= Beginning of Section =

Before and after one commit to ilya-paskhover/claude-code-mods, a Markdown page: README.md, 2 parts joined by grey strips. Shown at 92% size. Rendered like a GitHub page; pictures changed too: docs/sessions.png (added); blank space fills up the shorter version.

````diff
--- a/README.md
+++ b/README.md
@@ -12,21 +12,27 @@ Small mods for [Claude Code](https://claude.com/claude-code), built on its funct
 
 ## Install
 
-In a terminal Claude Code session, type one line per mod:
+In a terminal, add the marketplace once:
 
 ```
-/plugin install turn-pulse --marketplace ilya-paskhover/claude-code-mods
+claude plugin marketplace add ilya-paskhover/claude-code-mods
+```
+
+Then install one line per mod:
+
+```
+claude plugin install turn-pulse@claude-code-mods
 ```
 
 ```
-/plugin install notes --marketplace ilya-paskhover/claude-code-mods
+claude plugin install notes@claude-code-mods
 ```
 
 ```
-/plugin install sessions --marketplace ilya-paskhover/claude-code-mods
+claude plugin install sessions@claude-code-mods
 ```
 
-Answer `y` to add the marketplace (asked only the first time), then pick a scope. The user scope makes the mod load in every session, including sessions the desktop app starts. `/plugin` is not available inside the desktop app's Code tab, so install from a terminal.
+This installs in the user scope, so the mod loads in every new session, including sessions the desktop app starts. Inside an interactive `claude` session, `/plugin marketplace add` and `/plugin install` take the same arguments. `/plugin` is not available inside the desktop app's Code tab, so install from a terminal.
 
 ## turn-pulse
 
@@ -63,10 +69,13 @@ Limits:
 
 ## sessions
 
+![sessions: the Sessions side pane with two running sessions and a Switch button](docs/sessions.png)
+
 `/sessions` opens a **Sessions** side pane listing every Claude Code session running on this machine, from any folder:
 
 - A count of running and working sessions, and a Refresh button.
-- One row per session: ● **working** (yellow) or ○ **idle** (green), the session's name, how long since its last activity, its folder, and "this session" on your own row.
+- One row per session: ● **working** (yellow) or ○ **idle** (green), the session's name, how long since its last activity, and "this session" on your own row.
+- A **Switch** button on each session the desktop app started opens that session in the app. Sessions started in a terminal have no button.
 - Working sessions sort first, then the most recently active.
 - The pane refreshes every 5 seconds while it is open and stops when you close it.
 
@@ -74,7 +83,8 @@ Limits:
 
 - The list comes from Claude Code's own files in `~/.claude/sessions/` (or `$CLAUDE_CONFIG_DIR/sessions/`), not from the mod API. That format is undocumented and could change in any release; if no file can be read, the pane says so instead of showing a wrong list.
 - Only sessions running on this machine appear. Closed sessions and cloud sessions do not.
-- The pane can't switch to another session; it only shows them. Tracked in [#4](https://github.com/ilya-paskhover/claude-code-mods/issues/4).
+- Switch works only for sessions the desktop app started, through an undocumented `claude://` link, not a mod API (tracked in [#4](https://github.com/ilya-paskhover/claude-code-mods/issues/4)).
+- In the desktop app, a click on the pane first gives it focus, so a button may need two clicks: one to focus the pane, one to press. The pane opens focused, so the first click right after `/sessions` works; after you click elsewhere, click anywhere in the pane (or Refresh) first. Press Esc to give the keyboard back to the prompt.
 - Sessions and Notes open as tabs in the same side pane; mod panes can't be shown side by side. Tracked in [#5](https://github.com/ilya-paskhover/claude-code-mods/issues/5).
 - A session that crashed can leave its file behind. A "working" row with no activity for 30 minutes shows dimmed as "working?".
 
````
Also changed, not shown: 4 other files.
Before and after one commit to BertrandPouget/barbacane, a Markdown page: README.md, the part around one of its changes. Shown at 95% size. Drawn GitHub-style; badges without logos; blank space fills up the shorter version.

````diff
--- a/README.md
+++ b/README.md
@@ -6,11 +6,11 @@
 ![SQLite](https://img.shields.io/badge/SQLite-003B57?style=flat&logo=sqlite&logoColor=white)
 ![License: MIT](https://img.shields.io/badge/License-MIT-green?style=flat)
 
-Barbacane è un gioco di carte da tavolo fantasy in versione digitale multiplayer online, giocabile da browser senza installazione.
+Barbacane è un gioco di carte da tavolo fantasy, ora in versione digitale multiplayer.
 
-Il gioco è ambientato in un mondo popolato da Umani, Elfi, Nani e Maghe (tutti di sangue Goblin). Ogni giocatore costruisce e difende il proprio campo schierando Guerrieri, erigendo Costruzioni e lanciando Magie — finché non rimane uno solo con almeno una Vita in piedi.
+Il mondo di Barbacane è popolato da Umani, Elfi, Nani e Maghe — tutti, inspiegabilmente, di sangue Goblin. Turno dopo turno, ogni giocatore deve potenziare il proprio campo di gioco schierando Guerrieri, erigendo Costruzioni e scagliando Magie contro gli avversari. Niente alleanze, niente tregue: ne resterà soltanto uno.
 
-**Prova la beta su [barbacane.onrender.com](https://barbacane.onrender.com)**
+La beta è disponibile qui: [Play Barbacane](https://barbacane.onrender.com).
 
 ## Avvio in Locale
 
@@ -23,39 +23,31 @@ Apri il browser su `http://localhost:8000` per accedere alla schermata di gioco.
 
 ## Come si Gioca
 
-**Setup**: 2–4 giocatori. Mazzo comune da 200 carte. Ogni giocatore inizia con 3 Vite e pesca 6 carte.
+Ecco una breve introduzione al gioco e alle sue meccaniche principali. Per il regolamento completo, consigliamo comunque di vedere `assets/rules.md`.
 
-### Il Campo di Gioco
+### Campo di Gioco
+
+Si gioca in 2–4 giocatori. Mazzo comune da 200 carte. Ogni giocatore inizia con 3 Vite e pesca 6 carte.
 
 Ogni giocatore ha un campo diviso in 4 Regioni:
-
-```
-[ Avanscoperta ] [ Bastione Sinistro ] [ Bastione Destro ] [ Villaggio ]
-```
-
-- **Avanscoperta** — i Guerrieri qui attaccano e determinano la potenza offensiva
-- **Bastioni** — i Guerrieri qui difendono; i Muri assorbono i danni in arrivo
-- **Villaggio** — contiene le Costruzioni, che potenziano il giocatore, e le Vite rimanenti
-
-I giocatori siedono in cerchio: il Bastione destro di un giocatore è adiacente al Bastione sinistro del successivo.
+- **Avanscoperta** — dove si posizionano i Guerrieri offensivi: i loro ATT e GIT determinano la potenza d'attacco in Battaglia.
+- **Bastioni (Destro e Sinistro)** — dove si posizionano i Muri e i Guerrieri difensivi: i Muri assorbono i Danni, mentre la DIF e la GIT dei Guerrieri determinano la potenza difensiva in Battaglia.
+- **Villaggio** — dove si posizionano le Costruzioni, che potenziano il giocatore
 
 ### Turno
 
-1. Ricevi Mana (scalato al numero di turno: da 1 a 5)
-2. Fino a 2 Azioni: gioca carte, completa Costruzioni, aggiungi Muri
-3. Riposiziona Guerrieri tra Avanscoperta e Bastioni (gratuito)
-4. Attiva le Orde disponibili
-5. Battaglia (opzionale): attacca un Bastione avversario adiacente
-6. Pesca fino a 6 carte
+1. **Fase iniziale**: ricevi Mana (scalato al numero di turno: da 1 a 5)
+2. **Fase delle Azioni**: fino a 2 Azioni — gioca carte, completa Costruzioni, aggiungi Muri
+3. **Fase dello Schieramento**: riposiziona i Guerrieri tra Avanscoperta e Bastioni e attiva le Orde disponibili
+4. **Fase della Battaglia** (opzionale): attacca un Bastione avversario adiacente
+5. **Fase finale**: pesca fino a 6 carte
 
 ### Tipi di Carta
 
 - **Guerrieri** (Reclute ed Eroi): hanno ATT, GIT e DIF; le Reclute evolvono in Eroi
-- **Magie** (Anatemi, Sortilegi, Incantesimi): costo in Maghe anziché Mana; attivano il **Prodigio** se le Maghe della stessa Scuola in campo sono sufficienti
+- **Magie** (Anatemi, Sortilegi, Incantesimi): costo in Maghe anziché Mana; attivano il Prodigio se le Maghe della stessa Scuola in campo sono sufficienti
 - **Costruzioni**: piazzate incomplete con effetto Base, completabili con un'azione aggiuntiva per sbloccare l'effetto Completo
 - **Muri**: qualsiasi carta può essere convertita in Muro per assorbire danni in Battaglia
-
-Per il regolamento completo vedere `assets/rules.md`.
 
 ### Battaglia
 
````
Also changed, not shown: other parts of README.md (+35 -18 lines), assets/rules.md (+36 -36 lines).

= End of Section =

WHAT YOU HAVE TO DO
The word "first" may appear on some lines of these records; state how many such lines there are, and nothing else.

WRITTEN ANSWER
3